Before and after images:
· · · ·
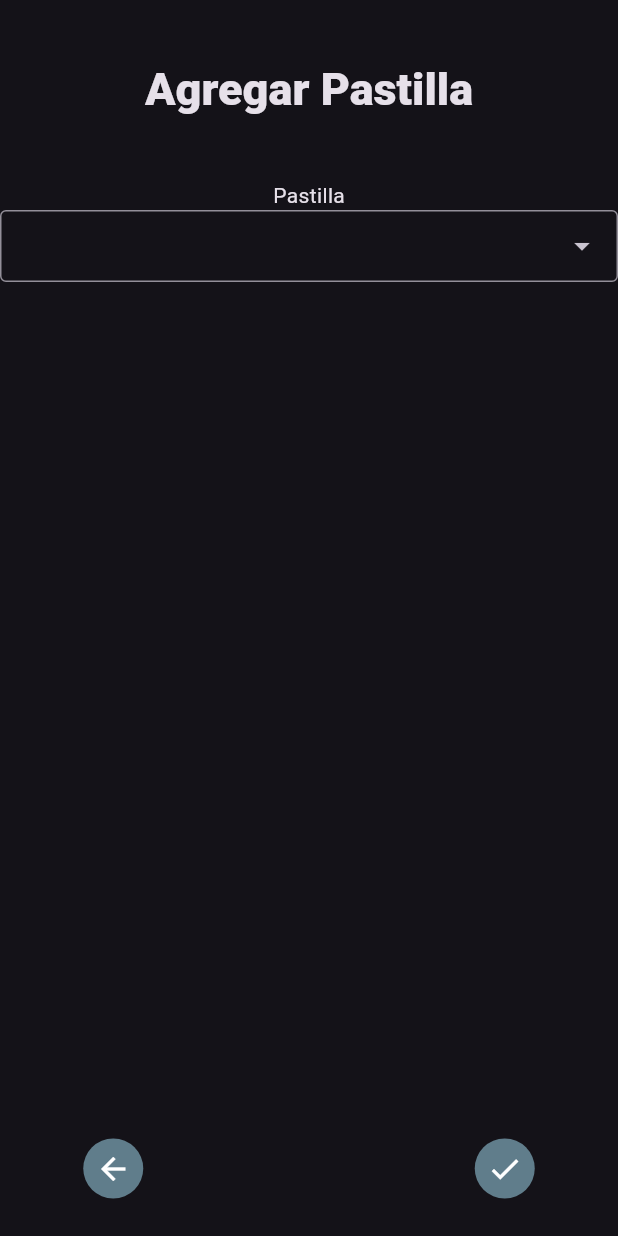
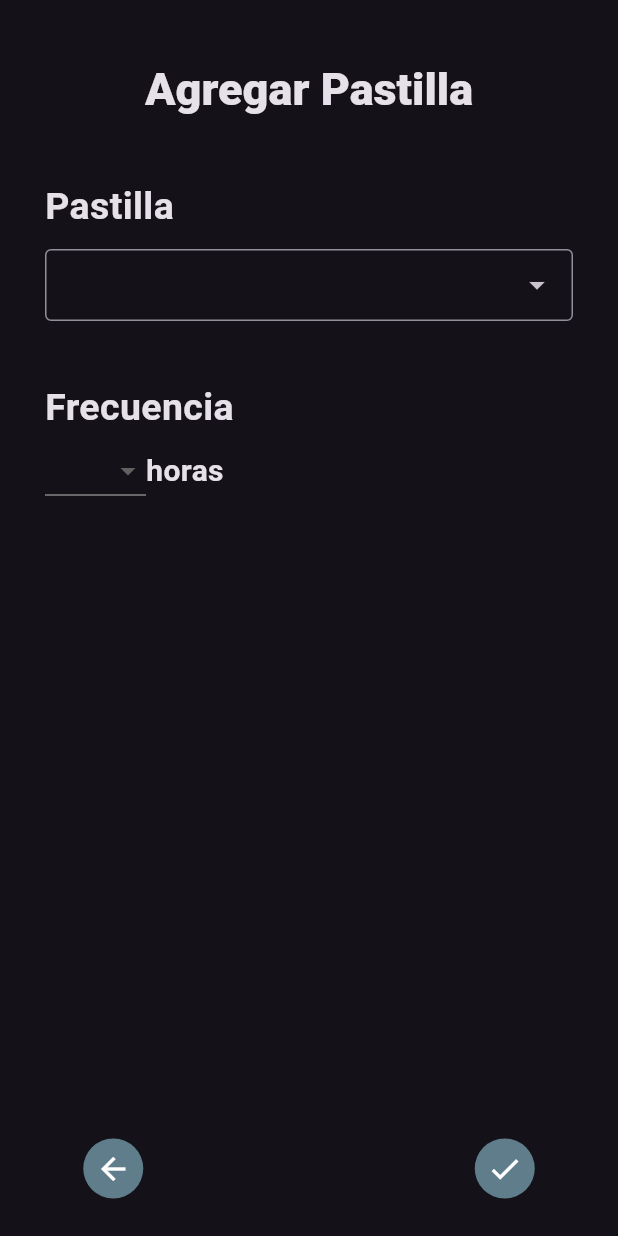
Before and after one commit to PLAYMAN11/PillStationAPP, a Flutter app: the ConfigurePillbox screen opened directly, after a tap on the "add" icon, on a phone screen of 412 x 824 dp. Run offline on Flutter 3.47's test engine with Material 3 defaults, Android fonts, the phone set to English and light mode, and no system bars; drawn by our look-alikes of dropdown_button2, dropdown_search; missing offline and left inert: bluetooth_classic, mongo_dart.

Commit message:
Add pilllist and show it in configure_pillbox.dart

```diff
--- /dev/null
+++ b/lib/config/pill.dart
@@ -0,0 +1,10 @@
+
+List<Pill>pillList=[];
+class Pill{
+  String name = "";
+  int hour;
+  int minutes;
+Pill(this.name, this.hour, this.minutes);
+
+
+}
--- a/lib/widgets/pillbox/add_pill.dart
+++ b/lib/widgets/pillbox/add_pill.dart
@@ -1,9 +1,11 @@
 import 'dart:async';
 import 'dart:convert';
 
+import 'package:dropdown_button2/dropdown_button2.dart';
 import 'package:dropdown_search/dropdown_search.dart';
 import 'package:flutter/material.dart';
 import 'package:pillstationmovil/config/mongodb.dart';
+import 'package:pillstationmovil/config/pill.dart';
 import 'package:pillstationmovil/widgets/pillbox/configure_pillbox.dart';
 
 class AddPill extends StatefulWidget {
@@ -14,12 +16,15 @@ class AddPill extends StatefulWidget {
 }
 
 class _AddPillState extends State<AddPill> {
+  List<int> hours = [];
+  int? selectedFrequency;
+  String? selectedPill;
 
   @override
   void initState() {
     // TODO: implement initState
-
     super.initState();
+    hours = [2,4,6,8];
   }
 
   @override
@@ -31,28 +36,64 @@ class _AddPillState extends State<AddPill> {
         toolbarHeight: 120,
         title: Text(
           "Agregar Pastilla",
-          style: TextStyle(fontSize: 30, fontWeight: FontWeight.w900, ),
+          style: TextStyle(
+            fontSize: 30,
+            fontWeight: FontWeight.w900,
           ),
         ),
-      body: Column(
+      ),
+      body: Padding(
+        padding: const EdgeInsets.fromLTRB(30, 0, 30, 0),
+        child: Column(
+          crossAxisAlignment: CrossAxisAlignment.start,
           children: <Widget>[
-          Text("Pastilla",),
+            Text(
+              "Pastilla",
+              style: TextStyle(fontSize: 25, fontWeight: FontWeight.w600),
+            ),
+            Padding(padding: const EdgeInsets.fromLTRB(0, 0, 0, 10)),
             DropdownSearch(
-
-            enabled: true,
-
+              onChanged: (value) {
+                selectedPill = value;
+              },
               compareFn: (item1, item2) {
                 return false;
               },
-            items: (filter, infiniteScrollProps) => db.results.isEmpty ? [] : db.results,
+              items: (filter, infiniteScrollProps) =>
+                  db.results.isEmpty ? [] : db.results,
               autoValidateMode: AutovalidateMode.always,
               popupProps: PopupProps.menu(
                 showSearchBox: true,
                 title: Text("Buscar"),
               ),
             ),
-
+            Padding(padding: const EdgeInsets.fromLTRB(0, 40, 0, 0)),
+            Text(
+              "Frecuencia",
+              style: TextStyle(fontSize: 25, fontWeight: FontWeight.w600),
+            ),
+            Padding(padding: const EdgeInsets.fromLTRB(0, 0, 0, 0)),
+            Row(
+              children: [
+                DropdownButton2(
+                    value: selectedFrequency,
+                    onChanged: (int? value) {
+                      setState(() {
+                        selectedFrequency = value;
+                      });
+                    },
+                    items: hours
+                        .map((int item) => DropdownMenuItem<int>(
+                            value: item,
+                            child: Text(""+item.toString(),
+                              style: TextStyle(fontSize: 20, fontWeight: FontWeight.normal),
+                            )))
+                        .toList()),
+                Text("horas", style: TextStyle(fontSize: 20, fontWeight: FontWeight.w600),)
               ],
+            ),
+          ],
+        ),
       ),
       bottomNavigationBar: Container(
         margin: EdgeInsets.fromLTRB(0, 0, 0, 25),
@@ -80,6 +121,7 @@ class _AddPillState extends State<AddPill> {
               backgroundColor: Colors.blueGrey,
               child: IconButton(
                 onPressed: () {
+                  pillList.add(Pill(selectedPill!, (selectedFrequency!),(0)));
                   Navigator.push(
                       context,
                       MaterialPageRoute(
@@ -94,5 +136,4 @@ class _AddPillState extends State<AddPill> {
       ),
     );
   }
-
 }
--- a/lib/widgets/pillbox/configure_pillbox.dart
+++ b/lib/widgets/pillbox/configure_pillbox.dart
@@ -1,4 +1,5 @@
 import 'package:flutter/material.dart';
+import 'package:pillstationmovil/config/pill.dart';
 import 'package:pillstationmovil/widgets/pillbox/add_pill.dart';
 import 'package:pillstationmovil/widgets/pillbox/connectPillbox.dart';
 
@@ -12,18 +13,49 @@ class ConfigurePillbox extends StatefulWidget {
 }
 
 class _ConfigurePillboxState extends State<ConfigurePillbox> {
-
   @override
   void initState() {
     // TODO: implement initState
     super.initState();
     startDB();
   }
+
   @override
   Widget build(BuildContext context) {
-    return db.isloaded ? Scaffold(
-      appBar: AppBar(),
-      body: Center(),
+    return db.isloaded
+        ? Scaffold(
+            appBar: AppBar(
+              automaticallyImplyLeading: false,
+              centerTitle: true,
+              toolbarHeight: 120,
+              title: Text(
+                "Aliste las pastillas",
+                style: TextStyle(
+                  fontSize: 30,
+                  fontWeight: FontWeight.w900,
+                ),
+              ),
+            ),
+            body: ListView.builder(
+              itemCount: pillList.length,
+              itemBuilder: (context, index) {
+                if (pillList.isEmpty) {
+                  return Center(
+                      child: Text(
+                    "No hay datos",
+                    style: TextStyle(fontSize: 20),
+                  ));
+                } else {
+                  return ListTile(
+                    title: Text(
+                      pillList.elementAt(index).name,
+                    ),
+                    subtitle: Text(
+                        "Cada ${pillList.elementAt(index).hour} horas"),
+                  );
+                }
+              },
+            ),
             bottomNavigationBar: Container(
               margin: EdgeInsets.fromLTRB(0, 0, 0, 25),
               child: Row(
@@ -60,18 +92,22 @@ class _ConfigurePillboxState extends State<ConfigurePillbox> {
                 ],
               ),
             ),
-    ) :
-    Center(child: CircularProgressIndicator(),);
+          )
+        : Center(
+            child: CircularProgressIndicator(),
+          );
   }
+
   Future<void> startDB() async {
-    await db.connectDB().whenComplete(() async {
+    await db.connectDB().whenComplete(
+      () async {
         db.setcollectionPills();
-      db.isloaded=true;
+        db.isloaded = true;
         List<Map<String, dynamic>> tmp = await db.findpills();
-      db.results= tmp.map((item) => item["nombre_medicamento"] as String).toList();
-      setState(() {
-
-      });
-    },);
+        db.results =
+            tmp.map((item) => item["nombre_medicamento"] as String).toList();
+        setState(() {});
+      },
+    );
   }
 }
```
Lines whose indentation alone changed are shown as unchanged.
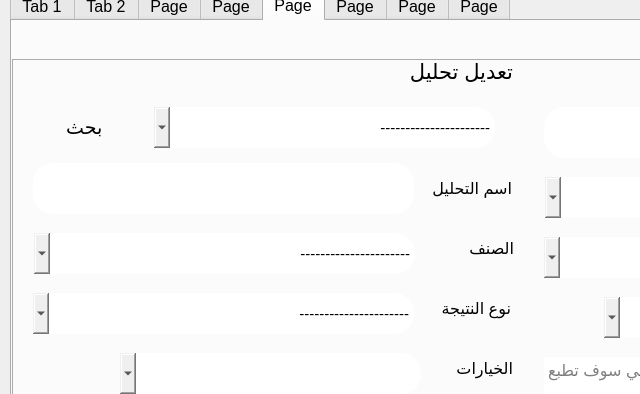
Old version of the form a tahlel project 2/design.ui in the repository ameer810/analyst-pyqt5-project; both pictures show x 0 to 640 and y 0 to 394 of the 1246 by 745 pixel window.
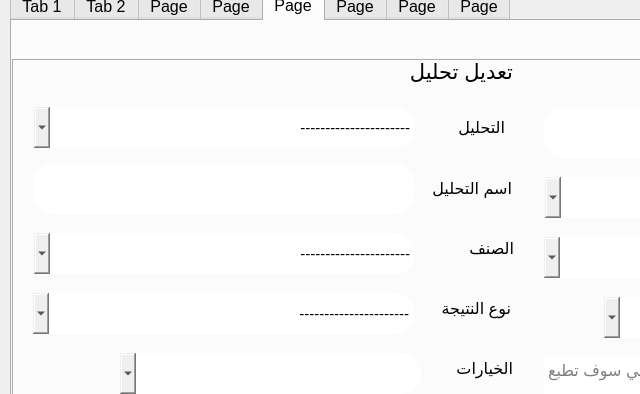
New version of the form. The open tabs and pages were chosen to show the change. Icons and pictures are not drawn.

```diff
--- a/a tahlel project 2/design.ui
+++ b/a tahlel project 2/design.ui
@@ -5319,9 +5319,9 @@
         <widget class="QComboBox" name="comboBox_21">
          <property name="geometry">
           <rect>
-           <x>140</x>
+           <x>20</x>
            <y>50</y>
-           <width>341</width>
+           <width>381</width>
            <height>41</height>
           </rect>
          </property>
@@ -5397,41 +5397,6 @@
           </size>
          </property>
         </widget>
-        <widget class="QPushButton" name="pushButton_33">
-         <property name="geometry">
-          <rect>
-           <x>20</x>
-           <y>45</y>
-           <width>111</width>
-           <height>51</height>
-          </rect>
-         </property>
-         <property name="font">
-          <font>
-           <family>Segoe UI</family>
-           <pointsize>14</pointsize>
-          </font>
-         </property>
-         <property name="cursor">
-          <cursorShape>PointingHandCursor</cursorShape>
-         </property>
-         <property name="layoutDirection">
-          <enum>Qt::LeftToRight</enum>
-         </property>
-         <property name="text">
-          <string>بحث  </string>
-         </property>
-         <property name="icon">
-          <iconset resource="icons.qrc">
-           <normaloff>:/icons8-search-512.png</normaloff>:/icons8-search-512.png</iconset>
-         </property>
-         <property name="iconSize">
-          <size>
-           <width>24</width>
-           <height>25</height>
-          </size>
-         </property>
-        </widget>
         <widget class="QTextEdit" name="textEdit_4">
          <property name="geometry">
           <rect>
@@ -5512,9 +5477,9 @@
         <widget class="QLabel" name="label_57">
          <property name="geometry">
           <rect>
-           <x>386</x>
+           <x>406</x>
            <y>226</y>
-           <width>111</width>
+           <width>91</width>
            <height>51</height>
           </rect>
          </property>
@@ -5573,9 +5538,9 @@
         <widget class="QLabel" name="label_59">
          <property name="geometry">
           <rect>
-           <x>389</x>
+           <x>409</x>
            <y>166</y>
-           <width>111</width>
+           <width>91</width>
            <height>51</height>
           </rect>
          </property>
@@ -5594,9 +5559,9 @@
         <widget class="QLabel" name="label_52">
          <property name="geometry">
           <rect>
-           <x>377</x>
+           <x>397</x>
            <y>106</y>
-           <width>121</width>
+           <width>101</width>
            <height>51</height>
           </rect>
          </property>
@@ -5831,6 +5796,27 @@
           </size>
          </property>
         </widget>
+        <widget class="QLabel" name="label_71">
+         <property name="geometry">
+          <rect>
+           <x>420</x>
+           <y>45</y>
+           <width>71</width>
+           <height>51</height>
+          </rect>
+         </property>
+         <property name="font">
+          <font>
+           <family>Segoe UI</family>
+           <pointsize>12</pointsize>
+           <weight>50</weight>
+           <bold>false</bold>
+          </font>
+         </property>
+         <property name="text">
+          <string>التحليل</string>
+         </property>
+        </widget>
        </widget>
       </widget>
      </widget>
```
Left out of the diff: 169 changed lines with no effect on the pictures.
· · · ·
**Exercise requirements**
Copy out, in full, each line above that has the word "fontSize" in it.

**Response to the exercise**
-          style: TextStyle(fontSize: 30, fontWeight: FontWeight.w900, ),
+            fontSize: 30,
+              style: TextStyle(fontSize: 25, fontWeight: FontWeight.w600),
+              style: TextStyle(fontSize: 25, fontWeight: FontWeight.w600),
+                              style: TextStyle(fontSize: 20, fontWeight: FontWeight.normal),
+                Text("horas", style: TextStyle(fontSize: 20, fontWeight: FontWeight.w600),)
+                  fontSize: 30,
+                    style: TextStyle(fontSize: 20),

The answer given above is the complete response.